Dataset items
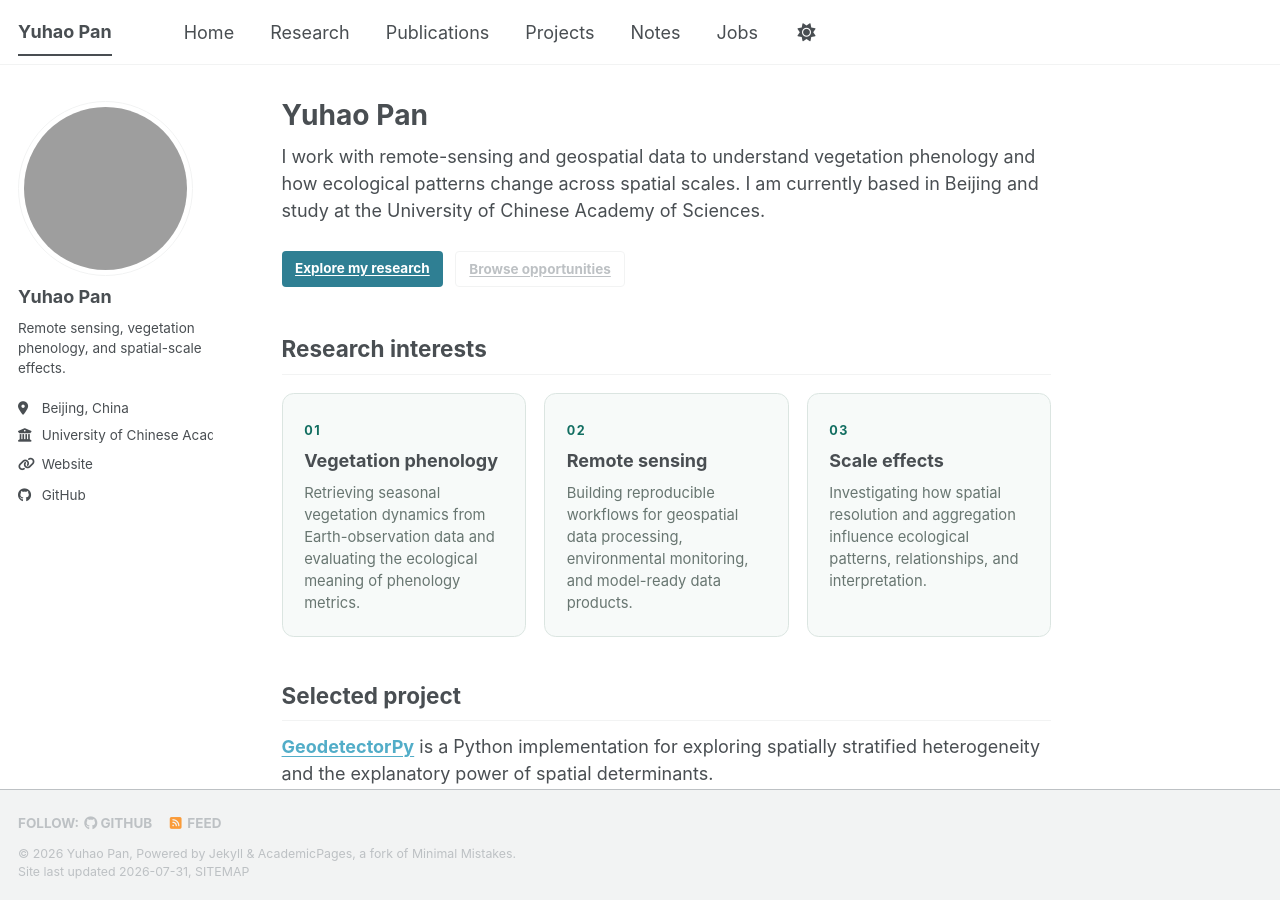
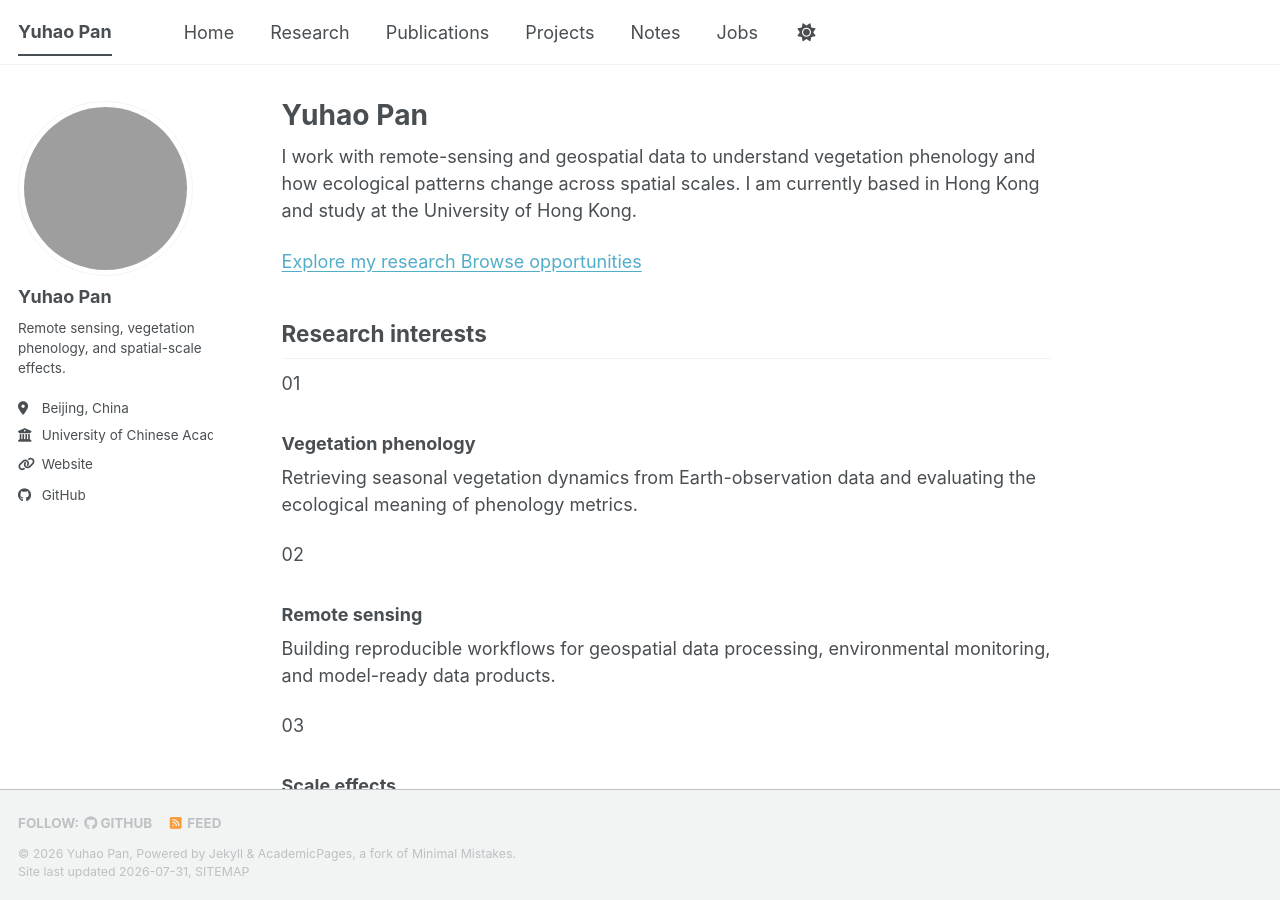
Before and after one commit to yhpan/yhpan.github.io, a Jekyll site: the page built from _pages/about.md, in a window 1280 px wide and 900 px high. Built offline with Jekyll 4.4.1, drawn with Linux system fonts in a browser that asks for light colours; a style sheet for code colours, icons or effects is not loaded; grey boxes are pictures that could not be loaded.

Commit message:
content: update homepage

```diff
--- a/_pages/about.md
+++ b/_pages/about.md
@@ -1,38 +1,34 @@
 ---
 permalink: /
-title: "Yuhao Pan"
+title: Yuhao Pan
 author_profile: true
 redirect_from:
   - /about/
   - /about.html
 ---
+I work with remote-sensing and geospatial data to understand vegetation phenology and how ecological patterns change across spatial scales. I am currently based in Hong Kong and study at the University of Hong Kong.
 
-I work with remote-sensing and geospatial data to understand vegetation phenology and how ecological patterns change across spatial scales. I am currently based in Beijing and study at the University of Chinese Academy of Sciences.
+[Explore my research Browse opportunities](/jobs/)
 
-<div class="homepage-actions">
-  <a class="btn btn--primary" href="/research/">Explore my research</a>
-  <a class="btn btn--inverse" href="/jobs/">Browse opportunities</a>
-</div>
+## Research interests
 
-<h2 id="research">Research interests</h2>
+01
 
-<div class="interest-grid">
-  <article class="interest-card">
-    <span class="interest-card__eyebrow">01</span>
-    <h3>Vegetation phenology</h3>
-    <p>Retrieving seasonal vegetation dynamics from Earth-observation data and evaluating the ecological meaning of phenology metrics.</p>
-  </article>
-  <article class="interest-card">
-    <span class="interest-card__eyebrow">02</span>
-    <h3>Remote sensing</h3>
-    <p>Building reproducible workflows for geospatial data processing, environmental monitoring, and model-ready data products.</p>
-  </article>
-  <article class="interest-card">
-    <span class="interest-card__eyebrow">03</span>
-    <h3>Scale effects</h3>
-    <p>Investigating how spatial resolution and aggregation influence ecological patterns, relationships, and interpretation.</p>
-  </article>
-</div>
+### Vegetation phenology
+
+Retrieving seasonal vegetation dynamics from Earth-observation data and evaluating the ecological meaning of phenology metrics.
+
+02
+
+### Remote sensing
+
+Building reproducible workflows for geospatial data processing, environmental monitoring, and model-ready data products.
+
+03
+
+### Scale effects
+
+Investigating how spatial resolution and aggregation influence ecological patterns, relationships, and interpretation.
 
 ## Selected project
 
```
...
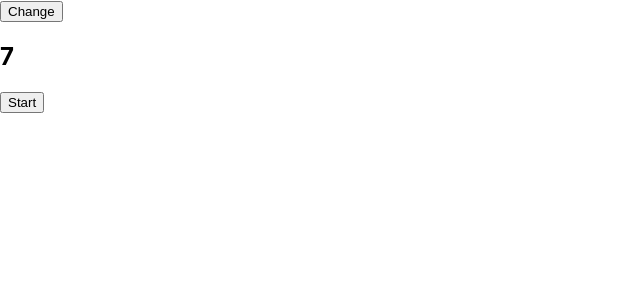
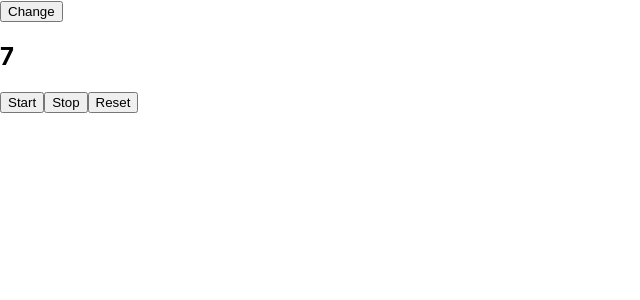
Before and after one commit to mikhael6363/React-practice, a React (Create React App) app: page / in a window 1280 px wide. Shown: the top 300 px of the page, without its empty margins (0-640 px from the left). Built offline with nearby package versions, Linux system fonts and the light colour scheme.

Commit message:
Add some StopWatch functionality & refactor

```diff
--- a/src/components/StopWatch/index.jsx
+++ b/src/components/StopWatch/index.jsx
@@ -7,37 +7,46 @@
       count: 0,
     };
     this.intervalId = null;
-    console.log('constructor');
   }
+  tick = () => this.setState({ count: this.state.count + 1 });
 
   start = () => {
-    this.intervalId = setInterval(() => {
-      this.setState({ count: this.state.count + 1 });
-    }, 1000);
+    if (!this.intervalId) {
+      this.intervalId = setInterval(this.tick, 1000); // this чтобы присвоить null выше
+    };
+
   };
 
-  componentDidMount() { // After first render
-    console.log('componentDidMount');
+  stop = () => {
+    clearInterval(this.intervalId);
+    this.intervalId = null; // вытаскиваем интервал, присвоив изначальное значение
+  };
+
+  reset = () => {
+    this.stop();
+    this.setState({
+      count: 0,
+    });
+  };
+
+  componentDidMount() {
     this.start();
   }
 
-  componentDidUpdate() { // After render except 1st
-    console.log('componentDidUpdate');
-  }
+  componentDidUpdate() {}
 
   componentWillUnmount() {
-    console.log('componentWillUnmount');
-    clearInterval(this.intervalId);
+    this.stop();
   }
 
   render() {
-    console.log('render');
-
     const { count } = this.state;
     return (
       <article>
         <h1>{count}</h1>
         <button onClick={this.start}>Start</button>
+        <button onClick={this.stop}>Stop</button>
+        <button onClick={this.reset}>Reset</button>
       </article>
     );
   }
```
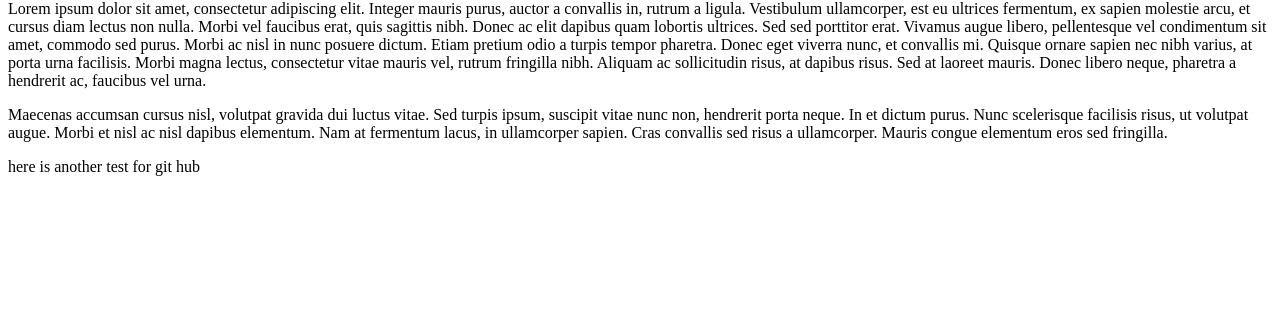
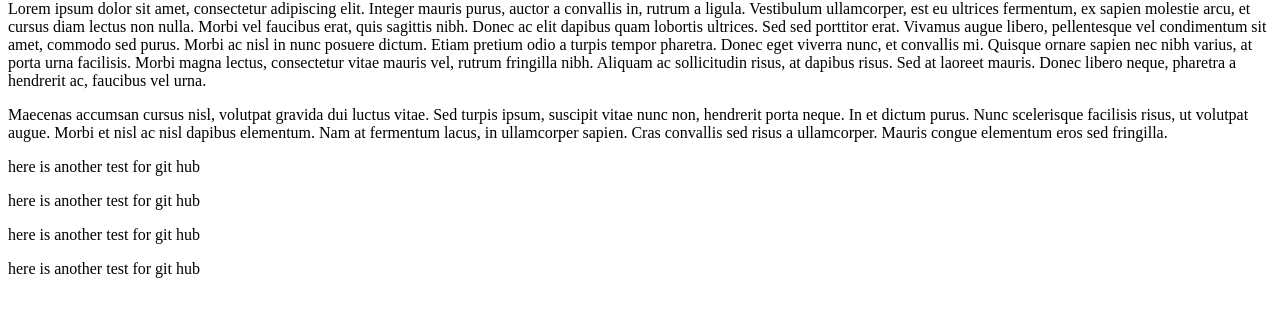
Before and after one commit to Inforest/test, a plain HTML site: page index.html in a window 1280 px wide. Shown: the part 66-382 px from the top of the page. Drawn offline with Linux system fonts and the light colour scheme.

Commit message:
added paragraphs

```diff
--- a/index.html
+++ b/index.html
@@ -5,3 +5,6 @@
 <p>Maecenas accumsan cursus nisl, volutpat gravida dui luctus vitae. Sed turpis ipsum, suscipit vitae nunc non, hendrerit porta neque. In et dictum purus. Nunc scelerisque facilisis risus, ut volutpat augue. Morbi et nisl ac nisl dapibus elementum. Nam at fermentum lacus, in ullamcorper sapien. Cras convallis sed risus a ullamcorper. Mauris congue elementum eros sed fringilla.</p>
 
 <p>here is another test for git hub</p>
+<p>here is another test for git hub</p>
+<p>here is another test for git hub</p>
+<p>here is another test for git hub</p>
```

** Task description **
Return all lines from the data above with "metrics" in them.

** Result of this exercise **
-    <p>Retrieving seasonal vegetation dynamics from Earth-observation data and evaluating the ecological meaning of phenology metrics.</p>
+Retrieving seasonal vegetation dynamics from Earth-observation data and evaluating the ecological meaning of phenology metrics.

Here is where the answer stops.